Records provided.
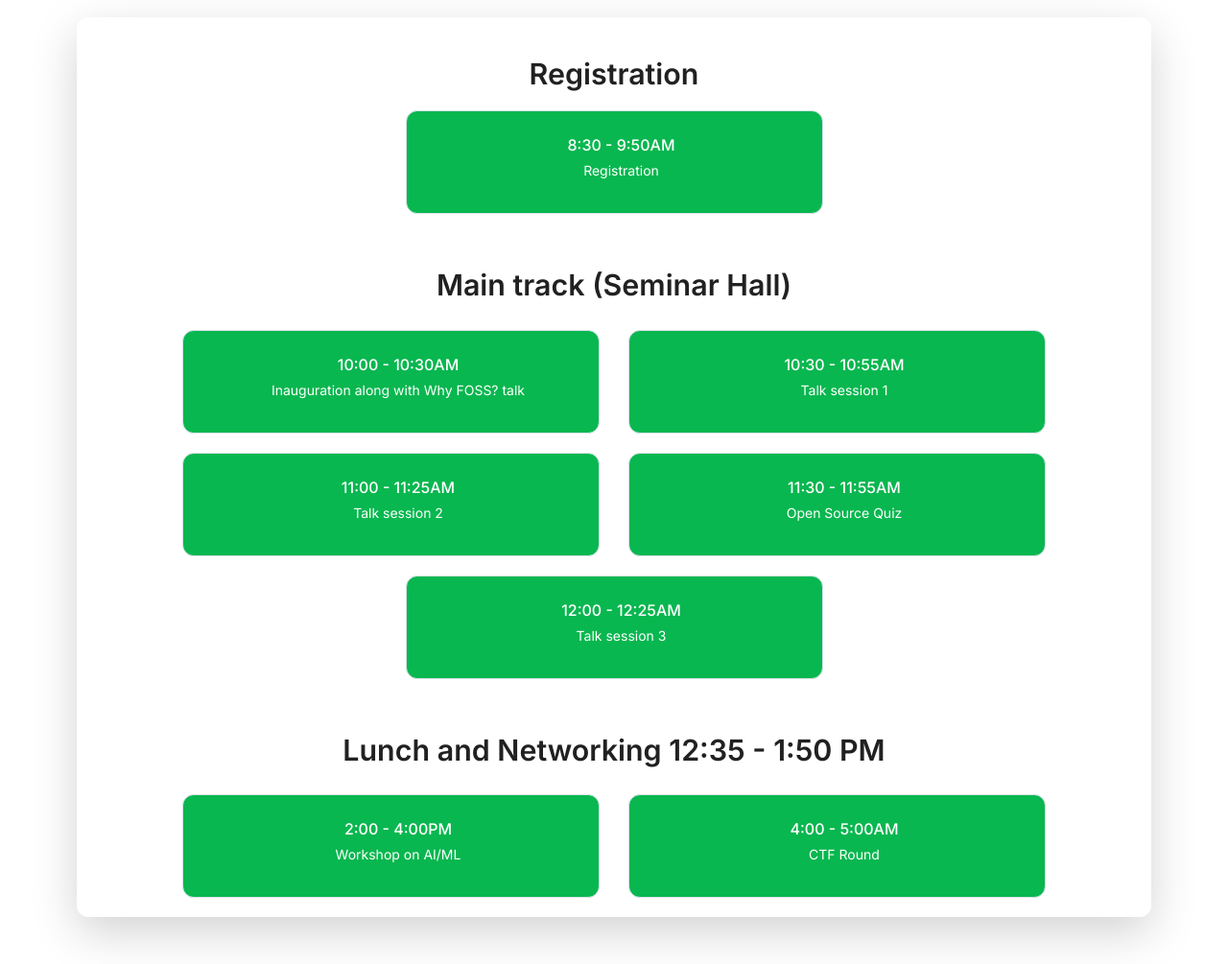
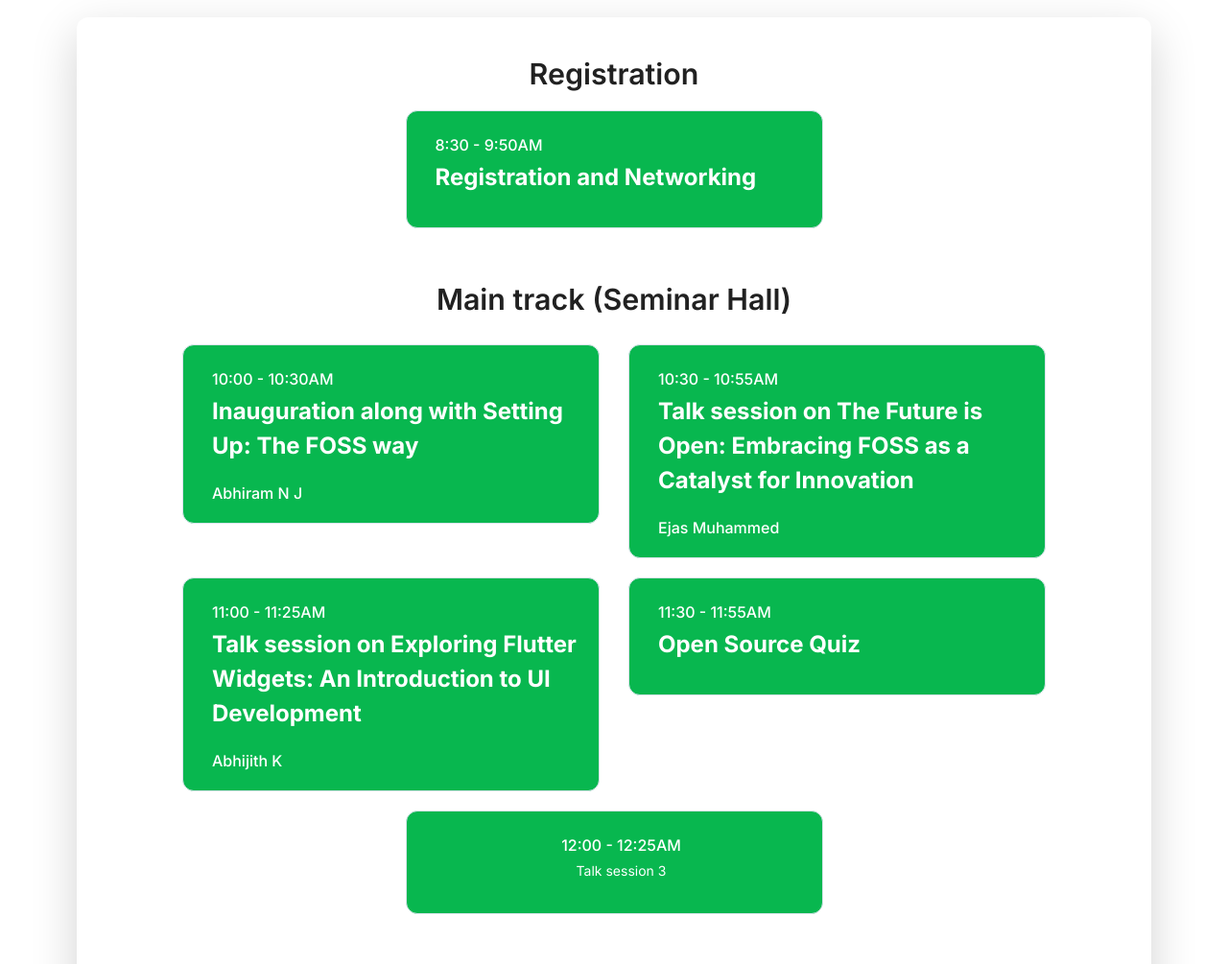
Before and after one commit to fossfest/FOSS-Fest-23-Website, a plain HTML site: page index.html in a window 1280 px wide. Shown: the part 2882-3887 px from the top of the page at 96% size. Drawn offline with Linux system fonts and the light colour scheme.

Commit message:
Updated schedule - main track

```diff
--- a/index.html
+++ b/index.html
@@ -241,8 +241,8 @@
                               <h3>Registration</h3>
                               <div class="timetable-item color-card rounded-lg">
                                 <div class="timetable-item-main mt-2">
-                                  <div class="timetable-item-time">8:30 - 9:50AM</div>
-                                  <div class="timetable-item-name">Registration</div>
+                                  <div class="timetable-item-time text-left">8:30 - 9:50AM</div>
+                                  <div class="timetable-item-name text-left"><span class="font-weight-bold" style="font-size: 24px;">Registration and Networking</span></div>
                                 </div>
                               </div>
                             </div>
@@ -259,8 +259,9 @@
                             <div class="col-md-6">
                               <div class="timetable-item color-card rounded-lg">
                                 <div class="timetable-item-main mt-2">
-                                  <div class="timetable-item-time">10:00 - 10:30AM</div>
-                                  <div class="timetable-item-name">Inauguration along with Why FOSS? talk</div>
+                                  <div class="timetable-item-time text-left">10:00 - 10:30AM</div>
+                                  <div class="timetable-item-name text-left"><span class="font-weight-bold" style="font-size: 24px;">Inauguration along with Setting Up: The FOSS way</span></div>
+                                  <div class="timetable-item-time text-left">Abhiram N J</div>
                                 </div>
                               </div>
                             </div>
@@ -269,8 +270,9 @@
                             <div class="col-md-6">
                               <div class="timetable-item color-card rounded-lg">
                                 <div class="timetable-item-main mt-2">
-                                  <div class="timetable-item-time">10:30 - 10:55AM</div>
-                                  <div class="timetable-item-name">Talk session 1</div>
+                                  <div class="timetable-item-time text-left">10:30 - 10:55AM</div>
+                                  <div class="timetable-item-name text-left"><span class="font-weight-bold" style="font-size: 24px;"> Talk session on The Future is Open: Embracing FOSS as a Catalyst for Innovation</span></div>
+                                  <div class="timetable-item-time text-left">Ejas Muhammed</div>
                                 </div>
                               </div>
                             </div>
@@ -279,8 +281,9 @@
                             <div class="col-md-6">
                               <div class="timetable-item color-card rounded-lg">
                                 <div class="timetable-item-main mt-2">
-                                  <div class="timetable-item-time">11:00 - 11:25AM</div>
-                                  <div class="timetable-item-name">Talk session 2</div>
+                                  <div class="timetable-item-time text-left">11:00 - 11:25AM</div>
+                                  <div class="timetable-item-name text-left"><span class="font-weight-bold" style="font-size: 24px;"> Talk session on Exploring Flutter Widgets: An Introduction to UI Development</span></div>
+                                  <div class="timetable-item-time text-left">Abhijith K</div>
                                 </div>
                               </div>
                             </div>
@@ -289,8 +292,8 @@
                             <div class="col-md-6">
                               <div class="timetable-item color-card rounded-lg">
                                 <div class="timetable-item-main mt-2">
-                                  <div class="timetable-item-time">11:30 - 11:55AM</div>
-                                  <div class="timetable-item-name">Open Source Quiz</div>
+                                  <div class="timetable-item-time text-left">11:30 - 11:55AM</div>
+                                  <div class="timetable-item-name text-left"><span class="font-weight-bold" style="font-size: 24px;">Open Source Quiz</span></div>
                                 </div>
                               </div>
                             </div>
```
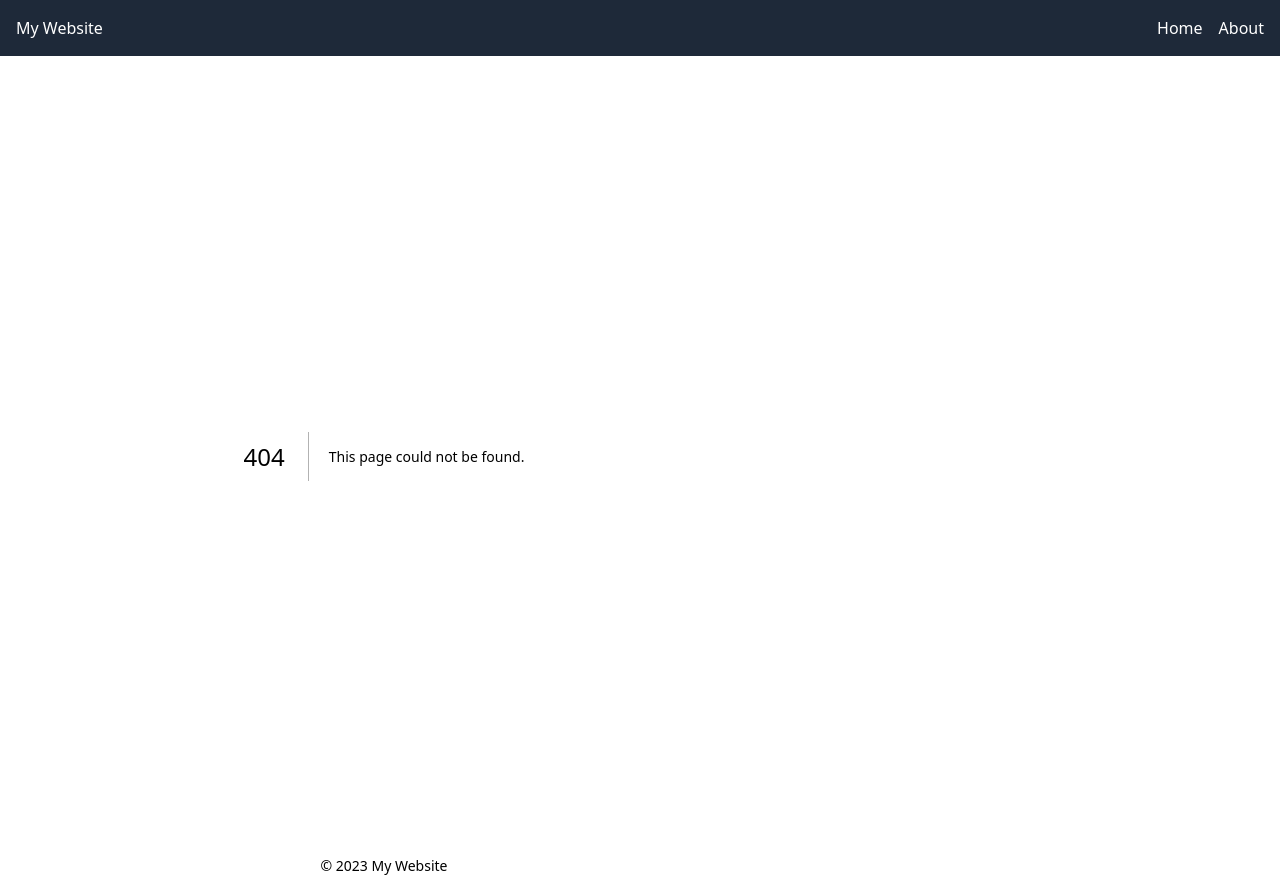
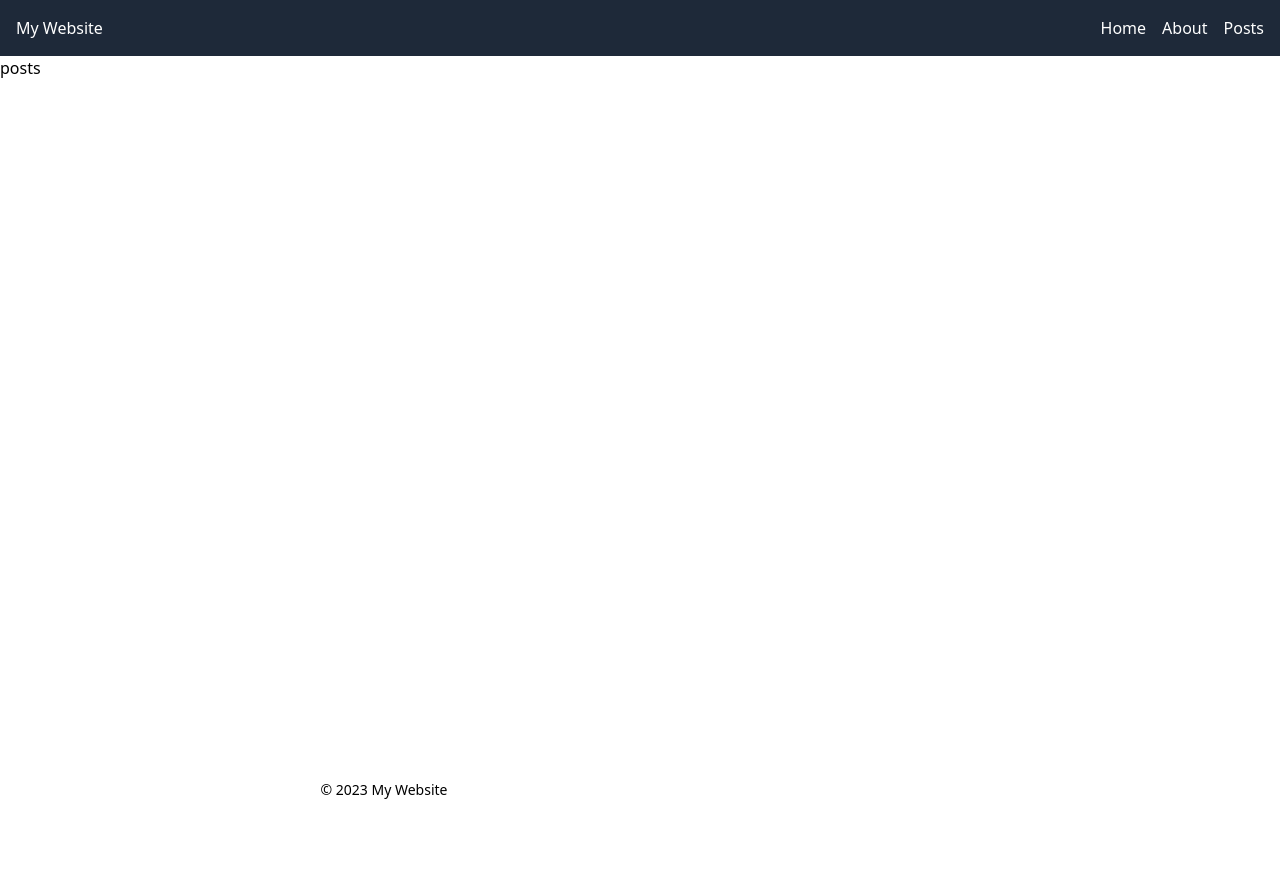
Before and after one commit to sami-the-dev/alx-project-0x02-setup, a Next.js app in the folder alx-project-0x02/: page /posts in a window 1280 px wide. Before the commit this address had no page. After the commit the page ends 800 px from the top, so only its background shows below. Built offline with nearby package versions, Linux system fonts and the light colour scheme.

Commit message:
Add Posts page and update Header navigation

```diff
--- a/alx-project-0x02/components/layout/Header.tsx
+++ b/alx-project-0x02/components/layout/Header.tsx
@@ -13,6 +13,9 @@
           <li>
             <Link href="/about">About</Link>
           </li>
+          <li>
+            <Link href="/posts">Posts</Link>
+          </li>
         </ul>
       </nav>
     </header>
--- /dev/null
+++ b/alx-project-0x02/pages/posts.tsx
@@ -0,0 +1,7 @@
+import React from "react";
+
+const posts = () => {
+  return <div>posts</div>;
+};
+
+export default posts;
```
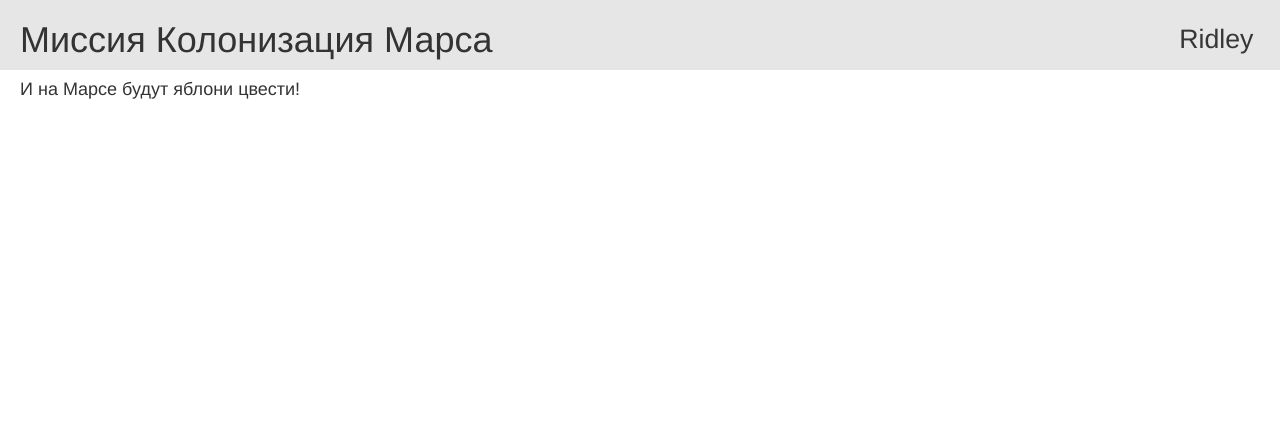
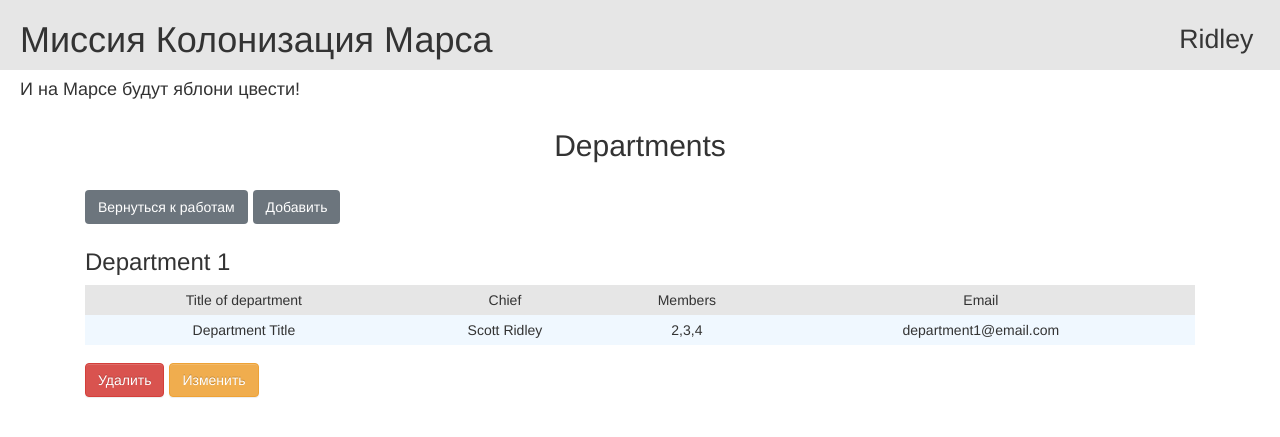
Before and after one commit to dens1ne/ah-te-am-al, a Flask app: page /departments in a window 1280 px wide. Shown: the top 437 px of the page. Run offline with Flask 3, Linux system fonts and the light colour scheme; the first user in the database is signed in; data comes from the database, SQL or seed files in the repository; some libraries are stand-ins or nearby versions.

Commit message:
Departments

```diff
--- a/main.py
+++ b/main.py
@@ -13,6 +13,7 @@ import random
 from data import db_session
 from data.jobs import Job
 from data.users import User
+from data.department import Department
 import datetime
 import requests
 
@@ -262,6 +263,14 @@ class JobForm(FlaskForm):
     submit = SubmitField("Готово")
 
 
+class DepartmentForm(FlaskForm):
+    title = StringField('Название департамента', validators=[DataRequired()])
+    chief_id = IntegerField('ID лидера', validators=[DataRequired()])
+    members = StringField('Жители', validators=[DataRequired()])
+    email = StringField('Почта', validators=[Email(), DataRequired()])
+    submit = SubmitField("Готово")
+
+
 @app.route("/job", methods=['GET', 'POST'])
 @login_required
 def add_job():
@@ -384,6 +393,93 @@ def user_show(id: int):
     return render_template('nostalgy.html', title='Ностальгия', user=user)
 
 
+@app.route('/departments')
+def departments():
+    db_sess = db_session.create_session()
+    departments = db_sess.query(Department).all()
+    return render_template('departments.html', title='Департаменты', departments=departments)
+
+
+@app.route('/add_departments', methods=['GET', 'POST'])
+@login_required
+def add_departments():
+    form = DepartmentForm()
+
+    if form.validate_on_submit():
+        db_sess = db_session.create_session()
+        department = Department()
+        department.title = form.title.data
+        department.chief_id = form.chief_id.data
+        department.members = form.members.data
+        department.email = form.email.data
+        db_sess.add(department)
+        db_sess.commit()
+
+        return redirect('/departments')
+
+    return render_template('add_departments.html', title="Добавить департамент", form=form)
+
+
+@app.route('/edit_departments/<int:id>', methods=['GET', 'POST'])
+@login_required
+def edit_departments(id: int):
+    form = DepartmentForm()
+    if request.method == 'GET':
+        db_sess = db_session.create_session()
+        if current_user.id == 1:
+            department = db_sess.query(Department).filter(Department.id == id).first()
+        else:
+            department = db_sess.query(Job).filter(Department.id == id,
+                                                 Department.chief == current_user).first()
+
+        if department:
+            form.title.data = department.title
+            form.chief_id.data = department.chief_id
+            form.members.data = department.members
+            form.email.data = department.email
+        else:
+            abort(404)
+    if form.validate_on_submit():
+        db_sess = db_session.create_session()
+        if current_user.id == 1:
+            department = db_sess.query(Department).filter(Department.id == id).first()
+        else:
+            department = db_sess.query(Job).filter(Department.id == id,
+                                                   Department.chief == current_user).first()
+
+        if department:
+            department.title = form.title.data
+            department.chief_id = form.chief_id.data
+            department.members = form.members.data
+            department.email = form.email.data
+            db_sess.commit()
+            return redirect('/departments')
+        else:
+            abort(404)
+
+    return render_template('add_departments.html', title='Изменить департамент', form=form)
+
+
+@app.route('/departments_delete/<int:id>', methods=['GET', 'POST'])
+@login_required
+def departments_delete(id: int):
+    db_sess = db_session.create_session()
+
+    if current_user.id == 1:
+        department = db_sess.query(Department).filter(Department.id == id).first()
+    else:
+        department = db_sess.query(Job).filter(Department.id == id,
+                                               Department.chief == current_user).first()
+
+    if department:
+        db_sess.delete(department)
+        db_sess.commit()
+    else:
+        abort(404)
+
+    return redirect('/departments')
+
+
 if __name__ == '__main__':
     from data import api_jobs, api_users
     app.config['DEBUG'] = True
--- /dev/null
+++ b/templates/departments.html
@@ -0,0 +1,34 @@
+{% extends "base.html" %}
+
+{% block content %}
+    <h2 align="center">Departments</h2>
+    {% if current_user.is_authenticated %}
+        <div class="edit_jobs">
+            <a href="/add_departments" class="btn btn-secondary">Добавить</a>
+            <a href="/" class="btn btn-secondary">Вернуться к работам</a>
+        </div>
+    {% endif %}
+    {% for item in departments %}
+        <h3>Department {{ loop.index }}</h3>
+        <table class="tbl">
+            <tr class="mn">
+                <td>Title of department</td>
+                <td>Chief</td>
+                <td>Members</td>
+                <td>Email</td>
+            </tr>
+            <tr>
+                <td>{{ item.title }}</td>
+                <td>{{ item.chief.surname }} {{ item.chief.name }}</td>
+                <td>{{ item.members }}</td>
+                <td>{{ item.email }}</td>
+            </tr>
+        </table>
+        {% if current_user.is_authenticated and current_user == item.chief or current_user.id == 1 %}
+            <div class="edit_jobs">
+                <a href="/edit_departments/{{ item.id }}" class="btn btn-warning">Изменить</a>
+                <a href="/departments_delete/{{ item.id }}" class="btn btn-danger">Удалить</a>
+            </div>
+        {% endif %}
+    {% endfor %}
+{% endblock %}
```
Also changed, not shown: templates/add_departments.html (added, +26 -0 lines), templates/jobs.html (+6 -7 lines).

Action item. Nothing but a number is expected: the count of lines in the data that include the word "route".

Problem solution. 5